Material provided:
==================================================

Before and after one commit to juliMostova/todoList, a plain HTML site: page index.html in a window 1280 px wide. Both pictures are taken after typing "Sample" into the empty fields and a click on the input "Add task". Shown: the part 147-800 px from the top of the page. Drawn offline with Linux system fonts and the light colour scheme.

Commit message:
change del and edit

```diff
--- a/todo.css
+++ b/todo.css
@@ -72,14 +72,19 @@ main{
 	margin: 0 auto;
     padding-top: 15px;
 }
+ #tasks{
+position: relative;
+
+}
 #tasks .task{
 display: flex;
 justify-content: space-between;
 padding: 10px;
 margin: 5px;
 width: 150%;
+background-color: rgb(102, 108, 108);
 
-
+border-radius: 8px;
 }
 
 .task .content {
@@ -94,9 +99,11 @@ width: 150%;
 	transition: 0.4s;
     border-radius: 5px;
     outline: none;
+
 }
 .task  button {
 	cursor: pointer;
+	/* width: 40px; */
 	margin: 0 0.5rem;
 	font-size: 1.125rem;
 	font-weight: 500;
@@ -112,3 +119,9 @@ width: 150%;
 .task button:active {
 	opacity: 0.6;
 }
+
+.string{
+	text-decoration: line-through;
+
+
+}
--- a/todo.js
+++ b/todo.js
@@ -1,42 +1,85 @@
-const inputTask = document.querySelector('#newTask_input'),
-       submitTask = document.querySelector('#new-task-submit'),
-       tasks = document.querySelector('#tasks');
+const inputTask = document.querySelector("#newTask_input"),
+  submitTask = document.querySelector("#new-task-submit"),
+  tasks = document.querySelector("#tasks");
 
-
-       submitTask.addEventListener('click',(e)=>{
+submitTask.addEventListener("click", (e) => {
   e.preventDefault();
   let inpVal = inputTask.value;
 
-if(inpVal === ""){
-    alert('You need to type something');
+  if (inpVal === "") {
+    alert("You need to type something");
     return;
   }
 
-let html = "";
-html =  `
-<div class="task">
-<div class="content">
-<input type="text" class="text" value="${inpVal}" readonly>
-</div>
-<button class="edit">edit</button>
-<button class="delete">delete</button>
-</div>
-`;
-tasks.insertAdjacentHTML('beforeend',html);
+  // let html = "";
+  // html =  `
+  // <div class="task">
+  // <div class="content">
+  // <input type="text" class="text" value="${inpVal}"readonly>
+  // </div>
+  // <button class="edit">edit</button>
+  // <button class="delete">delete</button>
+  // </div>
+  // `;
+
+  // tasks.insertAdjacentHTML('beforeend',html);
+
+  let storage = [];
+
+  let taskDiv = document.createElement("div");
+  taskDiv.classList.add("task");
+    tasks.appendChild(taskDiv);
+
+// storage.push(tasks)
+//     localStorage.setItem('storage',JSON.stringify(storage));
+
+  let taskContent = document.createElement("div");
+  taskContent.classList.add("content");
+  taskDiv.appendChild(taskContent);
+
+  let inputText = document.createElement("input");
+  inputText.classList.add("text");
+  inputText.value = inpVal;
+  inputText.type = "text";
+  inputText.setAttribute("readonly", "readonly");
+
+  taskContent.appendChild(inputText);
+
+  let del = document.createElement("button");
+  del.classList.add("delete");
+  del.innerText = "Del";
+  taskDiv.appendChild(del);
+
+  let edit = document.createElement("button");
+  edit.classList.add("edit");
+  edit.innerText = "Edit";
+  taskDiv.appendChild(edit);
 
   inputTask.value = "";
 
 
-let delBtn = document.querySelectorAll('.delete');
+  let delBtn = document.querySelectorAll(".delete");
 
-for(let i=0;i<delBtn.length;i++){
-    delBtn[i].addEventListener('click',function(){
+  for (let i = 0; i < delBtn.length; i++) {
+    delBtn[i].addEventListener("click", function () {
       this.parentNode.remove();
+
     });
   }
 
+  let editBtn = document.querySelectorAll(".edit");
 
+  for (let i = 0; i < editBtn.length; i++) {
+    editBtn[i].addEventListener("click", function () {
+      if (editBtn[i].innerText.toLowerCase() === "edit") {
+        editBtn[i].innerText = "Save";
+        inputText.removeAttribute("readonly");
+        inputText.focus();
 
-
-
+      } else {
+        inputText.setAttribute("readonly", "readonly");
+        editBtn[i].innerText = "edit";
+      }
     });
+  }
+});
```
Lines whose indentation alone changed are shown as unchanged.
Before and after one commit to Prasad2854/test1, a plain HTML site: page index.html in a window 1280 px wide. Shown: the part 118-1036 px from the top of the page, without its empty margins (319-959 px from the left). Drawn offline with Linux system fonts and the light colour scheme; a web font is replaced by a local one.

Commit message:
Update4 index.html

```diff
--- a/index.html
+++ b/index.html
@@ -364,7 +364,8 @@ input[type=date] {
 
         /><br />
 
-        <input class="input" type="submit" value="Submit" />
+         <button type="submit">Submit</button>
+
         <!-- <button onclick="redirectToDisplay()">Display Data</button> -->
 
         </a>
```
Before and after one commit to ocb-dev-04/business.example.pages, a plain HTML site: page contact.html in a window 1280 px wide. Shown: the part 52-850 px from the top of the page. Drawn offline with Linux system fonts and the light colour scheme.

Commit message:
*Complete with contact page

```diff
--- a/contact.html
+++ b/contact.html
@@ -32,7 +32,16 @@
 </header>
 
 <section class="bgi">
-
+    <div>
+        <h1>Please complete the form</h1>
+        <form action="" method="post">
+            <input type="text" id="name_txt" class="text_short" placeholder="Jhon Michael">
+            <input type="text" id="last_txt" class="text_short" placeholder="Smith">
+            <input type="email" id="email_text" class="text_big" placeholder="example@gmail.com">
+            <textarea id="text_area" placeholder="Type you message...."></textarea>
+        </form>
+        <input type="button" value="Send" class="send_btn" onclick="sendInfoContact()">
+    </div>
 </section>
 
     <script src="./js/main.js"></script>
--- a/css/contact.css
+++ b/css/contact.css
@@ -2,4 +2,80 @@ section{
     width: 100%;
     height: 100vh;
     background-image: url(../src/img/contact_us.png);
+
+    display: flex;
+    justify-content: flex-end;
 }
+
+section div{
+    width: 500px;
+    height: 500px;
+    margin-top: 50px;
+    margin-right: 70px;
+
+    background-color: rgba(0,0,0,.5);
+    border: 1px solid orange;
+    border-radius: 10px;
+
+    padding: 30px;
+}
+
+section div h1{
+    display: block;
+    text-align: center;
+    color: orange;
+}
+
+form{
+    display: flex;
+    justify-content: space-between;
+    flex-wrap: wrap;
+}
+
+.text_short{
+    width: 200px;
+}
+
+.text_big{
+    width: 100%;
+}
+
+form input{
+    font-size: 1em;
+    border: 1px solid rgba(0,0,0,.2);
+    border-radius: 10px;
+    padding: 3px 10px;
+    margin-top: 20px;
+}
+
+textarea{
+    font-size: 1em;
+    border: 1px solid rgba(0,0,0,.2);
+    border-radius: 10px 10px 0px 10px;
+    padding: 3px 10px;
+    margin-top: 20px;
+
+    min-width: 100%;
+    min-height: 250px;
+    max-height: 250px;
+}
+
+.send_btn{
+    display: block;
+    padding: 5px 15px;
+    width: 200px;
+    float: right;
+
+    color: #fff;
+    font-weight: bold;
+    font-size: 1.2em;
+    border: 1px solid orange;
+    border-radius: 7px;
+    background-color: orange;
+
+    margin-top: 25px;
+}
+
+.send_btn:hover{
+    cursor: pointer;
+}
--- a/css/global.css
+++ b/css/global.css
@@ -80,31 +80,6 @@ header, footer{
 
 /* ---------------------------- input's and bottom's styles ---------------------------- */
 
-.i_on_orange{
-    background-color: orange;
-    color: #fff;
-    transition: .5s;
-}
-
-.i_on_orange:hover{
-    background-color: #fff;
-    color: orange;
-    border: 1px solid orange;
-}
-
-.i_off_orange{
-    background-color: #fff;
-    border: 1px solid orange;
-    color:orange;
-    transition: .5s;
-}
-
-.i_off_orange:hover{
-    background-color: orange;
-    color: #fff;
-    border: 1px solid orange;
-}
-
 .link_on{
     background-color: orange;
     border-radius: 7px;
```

==================================================

How to complete this task:
Copy each line above containing the string "radius".

Task response:
+border-radius: 8px;
     border-radius: 5px;
+    border-radius: 10px;
+    border-radius: 10px;
+    border-radius: 10px 10px 0px 10px;
+    border-radius: 7px;
     border-radius: 7px;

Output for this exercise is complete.